Like maple syrup and the use of the word “eh”, ice hockey has always been dominated by Canada. They dominated professional hockey while the Soviet Union dominated amateur hockey. The U.S. presence was slim, and even though the league was based in the States the country generally didn’t care enough about the sport to produce strong hockey players. All of that has changed.
It began with what Sports Illustrated called the best sports moment of the century: the American gold medal-winning Olympic Hockey team. We all know the story well, as we should. There was never a more David vs. Goliath sports story than that of the American college kids against the Soviet Red Army. The magnitude of the political and societal backdrop has never been replicated in international play in any sport. It took the entire country along for the ride, and it left a huge impression on those kids tuning in.
Interest in youth hockey rose dramatically after the Lake Placid games.
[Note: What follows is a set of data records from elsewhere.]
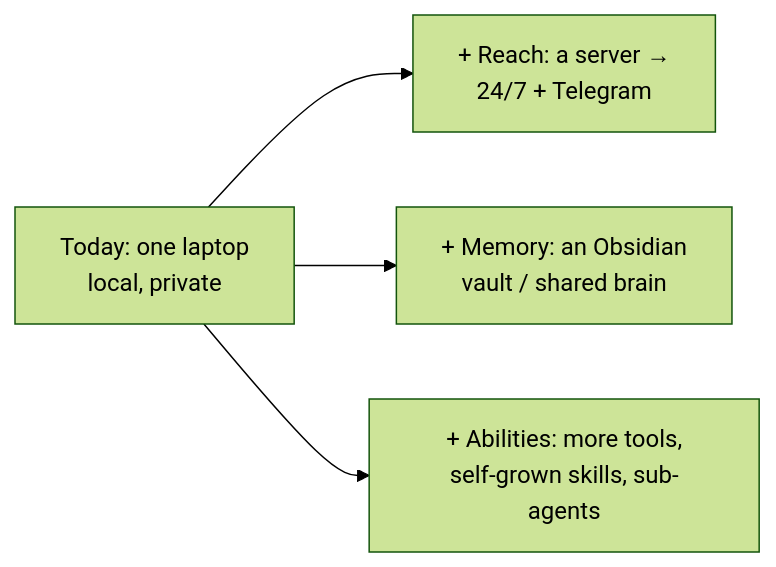
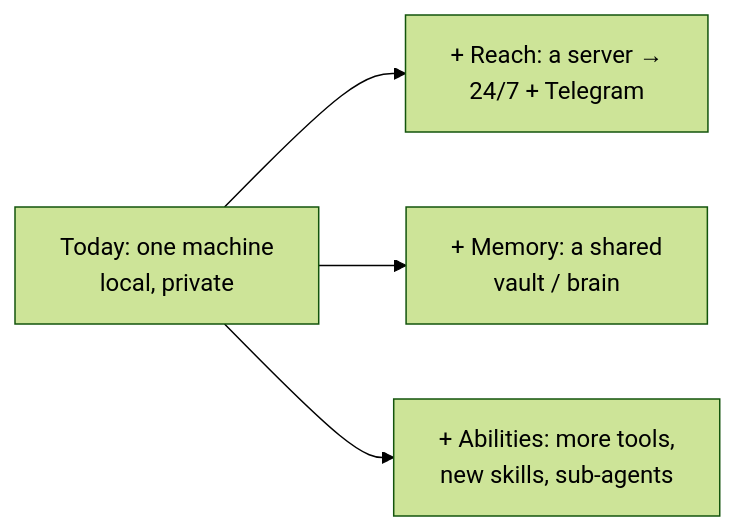
The fifth of 7 diagrams in docs/guidebook.md (romaluev/ernest-cc), drawn with Mermaid (forest theme) before and after one commit. The commit also changed other lines of this file and 6 other files, not shown here.

````diff
--- a/docs/guidebook.md
+++ b/docs/guidebook.md
@@ -134,6 +138,6 @@
 ```mermaid
 flowchart LR
-    T0["Today: one laptop<br/>local, private"] --> R["+ Reach: a server →<br/>24/7 + Telegram"]
-    T0 --> M["+ Memory: an Obsidian<br/>vault / shared brain"]
-    T0 --> A["+ Abilities: more tools,<br/>self-grown skills, sub-agents"]
+    T0["Today: one machine<br/>local, private"] --> R["+ Reach: a server →<br/>24/7 + Telegram"]
+    T0 --> M["+ Memory: a shared<br/>vault / brain"]
+    T0 --> A["+ Abilities: more tools,<br/>new skills, sub-agents"]
 ```
````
Those young boys who watched Herb Brooks’ team developed into the team that would eventually win gold in the 1996 World Cup of Hockey. Since the 90s, more and more American players are being drafted in the higher rounds. The U.S. National Team Development Program has become a popular training spot and produced players like Patrick Kane.
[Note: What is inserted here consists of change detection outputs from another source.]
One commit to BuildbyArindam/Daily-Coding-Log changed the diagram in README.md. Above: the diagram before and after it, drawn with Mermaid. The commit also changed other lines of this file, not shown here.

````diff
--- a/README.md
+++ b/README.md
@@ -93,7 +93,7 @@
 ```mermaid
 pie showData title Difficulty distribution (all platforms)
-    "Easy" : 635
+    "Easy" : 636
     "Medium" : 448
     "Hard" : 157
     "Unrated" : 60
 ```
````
It all seems to be coming together now. The U.S. won silver in Vancouver, stunning most of the hockey world after beating Canada 5-3 in round robin play. Goalie Ryan Miller became a national hero, earning Olympic MVP honors and more cheers than Sidney Crosby in Pittsburgh the first game after the break. It was a young team with heart and grit, and that’s not even the best to come.
More importantly for the development of hockey in America, the U.S. swept all of the world junior tournaments. Our U20, U18, and U17 teams all won gold medals in the prestigious international tournaments, beating Canada’s juniors in the gold medal game in the U20 and U17 tournaments. Some of these results can be misleading, because there are many American players who are trained in Canada but still compete for America in international play. However, at least half of these players were U.S. trained, and the strength of the U.S. program has continued to show it’s promise in the draft.
In the 2010 NHL Entry Draft yesterday, a record 11 U.S. raised and trained players were taken in the first round. American kids are realizing that they don’t have to go to Canada to make it to the NHL, and more and more of them are opting to stay closer to home in order to develop their games. The U.S. has rising stars in every position: Patrick Kane and Bobby Ryan at forward, John Carlson and Cam Fowler patrolling the blueline, and Ryan Miller and Jack Campbell in net.
The future is very, very bright for American hockey. The recent success of the national teams at every level will only encourage and increase interest. Canada has historically owned the world in terms of developing players, but the United States is ready to challenge. Canadian hockey went into a tail spin when they failed to win any of the world junior tournaments, and the threat the U.S. made at the Olympics (an overtime away from the gold) didn’t help to quell those fears. Nevertheless, the world has been put on notice: elite hockey is here to stay in America.